(Items listed in a dataset)
------------------------------------------------------------

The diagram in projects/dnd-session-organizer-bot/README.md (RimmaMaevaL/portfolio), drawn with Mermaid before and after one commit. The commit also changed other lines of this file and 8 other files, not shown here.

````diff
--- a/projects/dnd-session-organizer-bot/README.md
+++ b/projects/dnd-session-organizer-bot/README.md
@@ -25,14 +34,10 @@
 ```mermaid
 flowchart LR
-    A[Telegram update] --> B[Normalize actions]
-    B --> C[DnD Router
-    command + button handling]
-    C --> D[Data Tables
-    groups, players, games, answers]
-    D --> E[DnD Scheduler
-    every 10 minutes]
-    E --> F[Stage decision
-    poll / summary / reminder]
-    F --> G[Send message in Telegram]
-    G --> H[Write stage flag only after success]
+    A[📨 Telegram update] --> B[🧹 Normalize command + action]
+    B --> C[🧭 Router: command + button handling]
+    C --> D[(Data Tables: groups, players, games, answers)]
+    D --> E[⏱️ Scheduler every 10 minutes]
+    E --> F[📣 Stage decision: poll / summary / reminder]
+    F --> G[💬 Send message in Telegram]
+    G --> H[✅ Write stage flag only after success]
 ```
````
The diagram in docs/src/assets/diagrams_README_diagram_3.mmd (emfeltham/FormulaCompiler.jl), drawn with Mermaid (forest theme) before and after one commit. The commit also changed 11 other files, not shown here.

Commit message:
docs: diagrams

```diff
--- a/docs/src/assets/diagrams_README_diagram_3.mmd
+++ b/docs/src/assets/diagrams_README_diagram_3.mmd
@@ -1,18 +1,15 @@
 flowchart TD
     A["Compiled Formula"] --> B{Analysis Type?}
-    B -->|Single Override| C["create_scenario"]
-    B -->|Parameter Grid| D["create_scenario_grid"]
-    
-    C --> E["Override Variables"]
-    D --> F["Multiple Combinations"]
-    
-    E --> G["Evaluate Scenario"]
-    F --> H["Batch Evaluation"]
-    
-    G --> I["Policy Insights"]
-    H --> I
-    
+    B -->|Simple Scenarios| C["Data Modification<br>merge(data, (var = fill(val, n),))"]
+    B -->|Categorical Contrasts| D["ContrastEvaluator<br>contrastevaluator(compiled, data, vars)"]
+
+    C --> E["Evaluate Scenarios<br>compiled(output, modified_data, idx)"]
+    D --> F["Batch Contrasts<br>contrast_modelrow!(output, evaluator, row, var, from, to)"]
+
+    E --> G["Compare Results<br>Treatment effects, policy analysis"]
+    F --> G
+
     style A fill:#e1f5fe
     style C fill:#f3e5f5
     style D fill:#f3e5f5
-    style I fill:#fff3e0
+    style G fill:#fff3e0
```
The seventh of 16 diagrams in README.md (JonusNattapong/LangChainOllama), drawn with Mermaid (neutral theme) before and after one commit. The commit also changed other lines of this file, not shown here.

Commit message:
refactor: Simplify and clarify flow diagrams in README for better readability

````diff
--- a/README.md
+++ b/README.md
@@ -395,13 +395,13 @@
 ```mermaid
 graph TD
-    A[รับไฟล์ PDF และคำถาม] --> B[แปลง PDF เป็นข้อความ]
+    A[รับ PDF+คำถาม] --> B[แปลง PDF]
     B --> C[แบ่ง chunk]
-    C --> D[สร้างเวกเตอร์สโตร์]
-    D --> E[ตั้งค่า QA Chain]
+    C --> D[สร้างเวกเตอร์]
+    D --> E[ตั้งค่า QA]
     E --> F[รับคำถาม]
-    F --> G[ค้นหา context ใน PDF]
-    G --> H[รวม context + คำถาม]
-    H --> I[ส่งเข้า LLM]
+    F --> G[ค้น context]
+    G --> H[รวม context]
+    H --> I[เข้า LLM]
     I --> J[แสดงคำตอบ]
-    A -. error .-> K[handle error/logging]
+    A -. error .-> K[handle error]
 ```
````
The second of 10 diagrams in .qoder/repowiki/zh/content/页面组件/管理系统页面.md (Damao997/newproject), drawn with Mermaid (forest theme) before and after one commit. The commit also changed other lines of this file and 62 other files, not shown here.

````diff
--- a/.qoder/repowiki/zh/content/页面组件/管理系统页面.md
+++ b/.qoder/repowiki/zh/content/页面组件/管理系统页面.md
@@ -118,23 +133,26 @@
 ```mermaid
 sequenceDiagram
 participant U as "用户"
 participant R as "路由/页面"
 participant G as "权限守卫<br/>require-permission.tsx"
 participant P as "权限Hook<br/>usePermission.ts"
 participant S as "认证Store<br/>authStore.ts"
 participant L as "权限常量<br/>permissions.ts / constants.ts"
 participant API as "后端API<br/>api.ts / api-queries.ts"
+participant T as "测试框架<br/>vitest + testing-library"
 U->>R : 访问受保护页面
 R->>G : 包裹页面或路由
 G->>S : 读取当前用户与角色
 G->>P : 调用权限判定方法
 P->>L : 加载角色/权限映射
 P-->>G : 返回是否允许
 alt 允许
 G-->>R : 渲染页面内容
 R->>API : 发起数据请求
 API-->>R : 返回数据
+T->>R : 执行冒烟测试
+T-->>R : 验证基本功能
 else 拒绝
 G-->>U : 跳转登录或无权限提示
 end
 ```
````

------------------------------------------------------------

Check each line of the records for "only" and copy the ones that contain it.

-    G --> H[Write stage flag only after success]
+    G --> H[✅ Write stage flag only after success]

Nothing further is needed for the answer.